EXERCISE GOAL: In your copy, reproduce the entries exactly as they are, minus the images.

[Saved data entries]
Segment Open

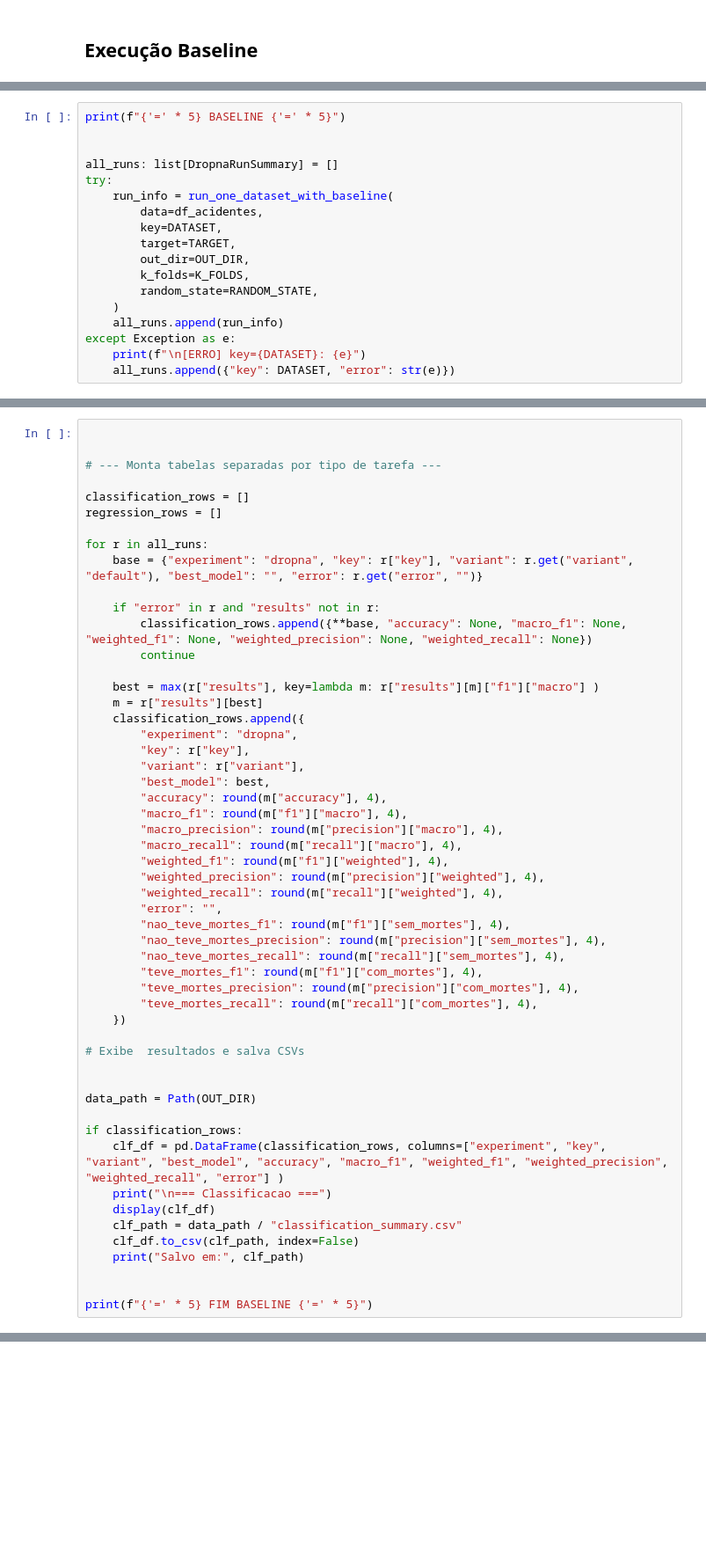
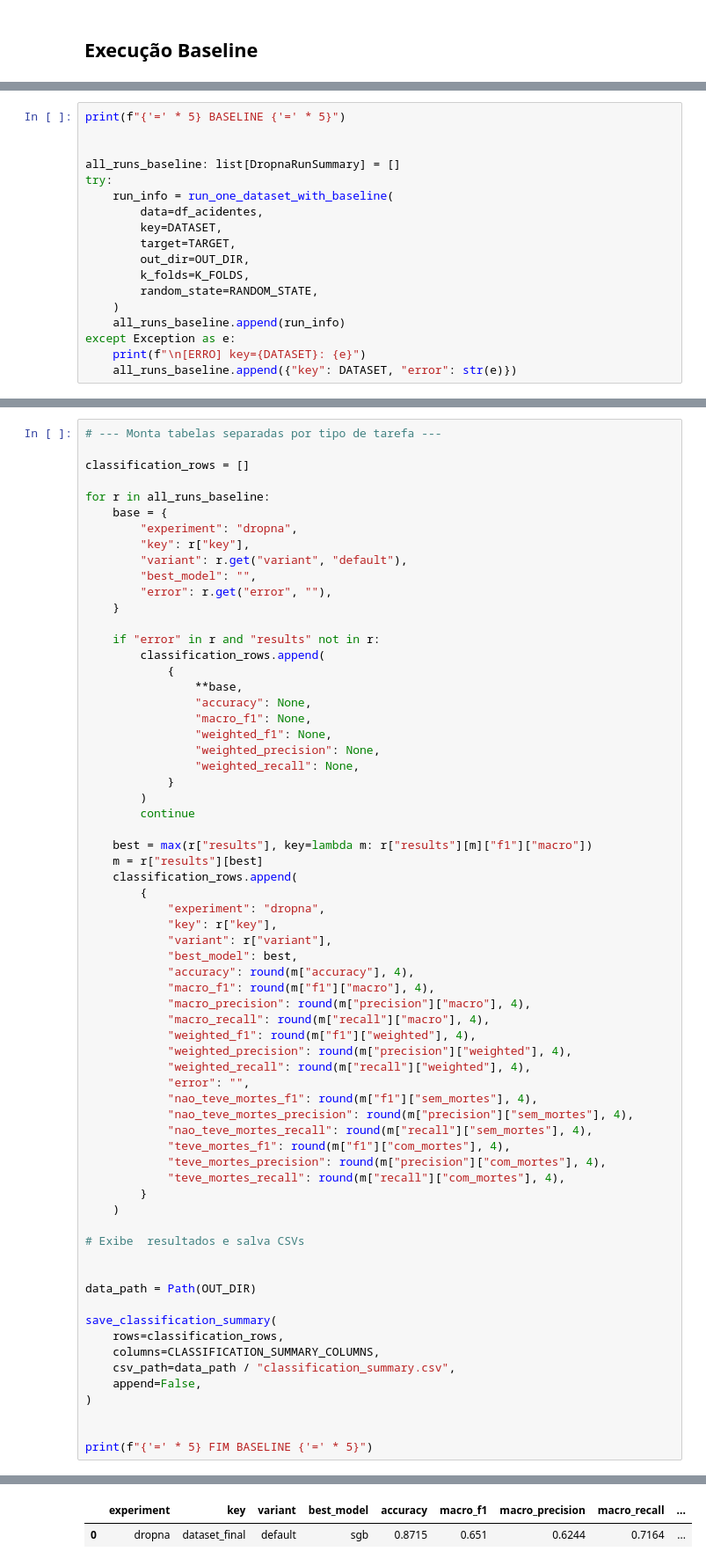
Before and after one commit to afmireski/trabalho_final_ciencia_de_dados, a Jupyter notebook: trabalho_final_afmireski.ipynb, the cells around one changed output, grey strips where cells are left out. Shown at 88% size. Cells and saved outputs as stored; diff of their text form; blank space fills up the shorter version.

```diff
--- a/trabalho_final_afmireski.ipynb
+++ b/trabalho_final_afmireski.ipynb
@@ -2356,7 +2356,7 @@ def run_one_dataset_with_baseline(
 print(f"{'=' * 5} BASELINE {'=' * 5}")
 
 
-all_runs: list[DropnaRunSummary] = []
+all_runs_baseline: list[DropnaRunSummary] = []
 try:
     run_info = run_one_dataset_with_baseline(
         data=df_acidentes,
@@ -2366,8 +2366,8 @@ try:
         k_folds=K_FOLDS,
         random_state=RANDOM_STATE,
     )
-    all_runs.append(run_info)
+    all_runs_baseline.append(run_info)
 except Exception as e:
     print(f"\n[ERRO] key={DATASET}: {e}")
-    all_runs.append({"key": DATASET, "error": str(e)})
+    all_runs_baseline.append({"key": DATASET, "error": str(e)})
 # %% [output]
@@ -2559,53 +2436,67 @@ Salvo em: data/classification_summary.csv
 # %%
-
-
 # --- Monta tabelas separadas por tipo de tarefa ---
 
 classification_rows = []
-regression_rows = []
 
-for r in all_runs:
-    base = {"experiment": "dropna", "key": r["key"], "variant": r.get("variant", "default"), "best_model": "", "error": r.get("error", "")}
+for r in all_runs_baseline:
+    base = {
+        "experiment": "dropna",
+        "key": r["key"],
+        "variant": r.get("variant", "default"),
+        "best_model": "",
+        "error": r.get("error", ""),
+    }
 
     if "error" in r and "results" not in r:
-        classification_rows.append({**base, "accuracy": None, "macro_f1": None, "weighted_f1": None, "weighted_precision": None, "weighted_recall": None})
+        classification_rows.append(
+            {
+                **base,
+                "accuracy": None,
+                "macro_f1": None,
+                "weighted_f1": None,
+                "weighted_precision": None,
+                "weighted_recall": None,
+            }
+        )
         continue
 
-    best = max(r["results"], key=lambda m: r["results"][m]["f1"]["macro"] )
+    best = max(r["results"], key=lambda m: r["results"][m]["f1"]["macro"])
     m = r["results"][best]
-    classification_rows.append({
-        "experiment": "dropna",
-        "key": r["key"],
-        "variant": r["variant"],
-        "best_model": best,
-        "accuracy": round(m["accuracy"], 4),
-        "macro_f1": round(m["f1"]["macro"], 4),
-        "macro_precision": round(m["precision"]["macro"], 4),
-        "macro_recall": round(m["recall"]["macro"], 4),
-        "weighted_f1": round(m["f1"]["weighted"], 4),
-        "weighted_precision": round(m["precision"]["weighted"], 4),
-        "weighted_recall": round(m["recall"]["weighted"], 4),
-        "error": "",
-        "nao_teve_mortes_f1": round(m["f1"]["sem_mortes"], 4),
-        "nao_teve_mortes_precision": round(m["precision"]["sem_mortes"], 4),
-        "nao_teve_mortes_recall": round(m["recall"]["sem_mortes"], 4),
-        "teve_mortes_f1": round(m["f1"]["com_mortes"], 4),
-        "teve_mortes_precision": round(m["precision"]["com_mortes"], 4),
-        "teve_mortes_recall": round(m["recall"]["com_mortes"], 4),
-    })
+    classification_rows.append(
+        {
+            "experiment": "dropna",
+            "key": r["key"],
+            "variant": r["variant"],
+            "best_model": best,
+            "accuracy": round(m["accuracy"], 4),
+            "macro_f1": round(m["f1"]["macro"], 4),
+            "macro_precision": round(m["precision"]["macro"], 4),
+            "macro_recall": round(m["recall"]["macro"], 4),
+            "weighted_f1": round(m["f1"]["weighted"], 4),
+            "weighted_precision": round(m["precision"]["weighted"], 4),
+            "weighted_recall": round(m["recall"]["weighted"], 4),
+            "error": "",
+            "nao_teve_mortes_f1": round(m["f1"]["sem_mortes"], 4),
+            "nao_teve_mortes_precision": round(m["precision"]["sem_mortes"], 4),
+            "nao_teve_mortes_recall": round(m["recall"]["sem_mortes"], 4),
+            "teve_mortes_f1": round(m["f1"]["com_mortes"], 4),
+            "teve_mortes_precision": round(m["precision"]["com_mortes"], 4),
+            "teve_mortes_recall": round(m["recall"]["com_mortes"], 4),
+        }
+    )
 
 # Exibe  resultados e salva CSVs
 
 
 data_path = Path(OUT_DIR)
 
-if classification_rows:
-    clf_df = pd.DataFrame(classification_rows, columns=["experiment", "key", "variant", "best_model", "accuracy", "macro_f1", "weighted_f1", "weighted_precision", "weighted_recall", "error"] )
-    print("\n=== Classificacao ===")
-    display(clf_df)
-    clf_path = data_path / "classification_summary.csv"
-    clf_df.to_csv(clf_path, index=False)
-    print("Salvo em:", clf_path)
+save_classification_summary(
+    rows=classification_rows,
+    columns=CLASSIFICATION_SUMMARY_COLUMNS,
+    csv_path=data_path / "classification_summary.csv",
+    append=False,
+)
 
 
 print(f"{'=' * 5} FIM BASELINE {'=' * 5}")
+# %% [output]
@@ -2611,0 +2504,2 @@ print(f"{'=' * 5} FIM BASELINE {'=' * 5}")
+|  | experiment | key | variant | best_model | accuracy | macro_f1 | macro_precision | macro_recall | ... |
+| 0 | dropna | dataset_final | default | sgb | 0.8715 | 0.651 | 0.6244 | 0.7164 | ... |
```
Also changed, not shown: parts of 18 cells of this notebook, 4 other files.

Segment Closed

RESPONSE AREA:
Before and after one commit to afmireski/trabalho_final_ciencia_de_dados, a Jupyter notebook: trabalho_final_afmireski.ipynb, the cells around one changed output, grey strips where cells are left out. Shown at 88% size. Cells and saved outputs as stored; diff of their text form; blank space fills up the shorter version.

```diff
--- a/trabalho_final_afmireski.ipynb
+++ b/trabalho_final_afmireski.ipynb
@@ -2356,7 +2356,7 @@ def run_one_dataset_with_baseline(
 print(f"{'=' * 5} BASELINE {'=' * 5}")
 
 
-all_runs: list[DropnaRunSummary] = []
+all_runs_baseline: list[DropnaRunSummary] = []
 try:
     run_info = run_one_dataset_with_baseline(
         data=df_acidentes,
@@ -2366,8 +2366,8 @@ try:
         k_folds=K_FOLDS,
         random_state=RANDOM_STATE,
     )
-    all_runs.append(run_info)
+    all_runs_baseline.append(run_info)
 except Exception as e:
     print(f"\n[ERRO] key={DATASET}: {e}")
-    all_runs.append({"key": DATASET, "error": str(e)})
+    all_runs_baseline.append({"key": DATASET, "error": str(e)})
 # %% [output]
@@ -2559,53 +2436,67 @@ Salvo em: data/classification_summary.csv
 # %%
-
-
 # --- Monta tabelas separadas por tipo de tarefa ---
 
 classification_rows = []
-regression_rows = []
 
-for r in all_runs:
-    base = {"experiment": "dropna", "key": r["key"], "variant": r.get("variant", "default"), "best_model": "", "error": r.get("error", "")}
+for r in all_runs_baseline:
+    base = {
+        "experiment": "dropna",
+        "key": r["key"],
+        "variant": r.get("variant", "default"),
+        "best_model": "",
+        "error": r.get("error", ""),
+    }
 
     if "error" in r and "results" not in r:
-        classification_rows.append({**base, "accuracy": None, "macro_f1": None, "weighted_f1": None, "weighted_precision": None, "weighted_recall": None})
+        classification_rows.append(
+            {
+                **base,
+                "accuracy": None,
+                "macro_f1": None,
+                "weighted_f1": None,
+                "weighted_precision": None,
+                "weighted_recall": None,
+            }
+        )
         continue
 
-    best = max(r["results"], key=lambda m: r["results"][m]["f1"]["macro"] )
+    best = max(r["results"], key=lambda m: r["results"][m]["f1"]["macro"])
     m = r["results"][best]
-    classification_rows.append({
-        "experiment": "dropna",
-        "key": r["key"],
-        "variant": r["variant"],
-        "best_model": best,
-        "accuracy": round(m["accuracy"], 4),
-        "macro_f1": round(m["f1"]["macro"], 4),
-        "macro_precision": round(m["precision"]["macro"], 4),
-        "macro_recall": round(m["recall"]["macro"], 4),
-        "weighted_f1": round(m["f1"]["weighted"], 4),
-        "weighted_precision": round(m["precision"]["weighted"], 4),
-        "weighted_recall": round(m["recall"]["weighted"], 4),
-        "error": "",
-        "nao_teve_mortes_f1": round(m["f1"]["sem_mortes"], 4),
-        "nao_teve_mortes_precision": round(m["precision"]["sem_mortes"], 4),
-        "nao_teve_mortes_recall": round(m["recall"]["sem_mortes"], 4),
-        "teve_mortes_f1": round(m["f1"]["com_mortes"], 4),
-        "teve_mortes_precision": round(m["precision"]["com_mortes"], 4),
-        "teve_mortes_recall": round(m["recall"]["com_mortes"], 4),
-    })
+    classification_rows.append(
+        {
+            "experiment": "dropna",
+            "key": r["key"],
+            "variant": r["variant"],
+            "best_model": best,
+            "accuracy": round(m["accuracy"], 4),
+            "macro_f1": round(m["f1"]["macro"], 4),
+            "macro_precision": round(m["precision"]["macro"], 4),
+            "macro_recall": round(m["recall"]["macro"], 4),
+            "weighted_f1": round(m["f1"]["weighted"], 4),
+            "weighted_precision": round(m["precision"]["weighted"], 4),
+            "weighted_recall": round(m["recall"]["weighted"], 4),
+            "error": "",
+            "nao_teve_mortes_f1": round(m["f1"]["sem_mortes"], 4),
+            "nao_teve_mortes_precision": round(m["precision"]["sem_mortes"], 4),
+            "nao_teve_mortes_recall": round(m["recall"]["sem_mortes"], 4),
+            "teve_mortes_f1": round(m["f1"]["com_mortes"], 4),
+            "teve_mortes_precision": round(m["precision"]["com_mortes"], 4),
+            "teve_mortes_recall": round(m["recall"]["com_mortes"], 4),
+        }
+    )
 
 # Exibe  resultados e salva CSVs
 
 
 data_path = Path(OUT_DIR)
 
-if classification_rows:
-    clf_df = pd.DataFrame(classification_rows, columns=["experiment", "key", "variant", "best_model", "accuracy", "macro_f1", "weighted_f1", "weighted_precision", "weighted_recall", "error"] )
-    print("\n=== Classificacao ===")
-    display(clf_df)
-    clf_path = data_path / "classification_summary.csv"
-    clf_df.to_csv(clf_path, index=False)
-    print("Salvo em:", clf_path)
+save_classification_summary(
+    rows=classification_rows,
+    columns=CLASSIFICATION_SUMMARY_COLUMNS,
+    csv_path=data_path / "classification_summary.csv",
+    append=False,
+)
 
 
 print(f"{'=' * 5} FIM BASELINE {'=' * 5}")
+# %% [output]
@@ -2611,0 +2504,2 @@ print(f"{'=' * 5} FIM BASELINE {'=' * 5}")
+|  | experiment | key | variant | best_model | accuracy | macro_f1 | macro_precision | macro_recall | ... |
+| 0 | dropna | dataset_final | default | sgb | 0.8715 | 0.651 | 0.6244 | 0.7164 | ... |
```
Also changed, not shown: parts of 18 cells of this notebook, 4 other files.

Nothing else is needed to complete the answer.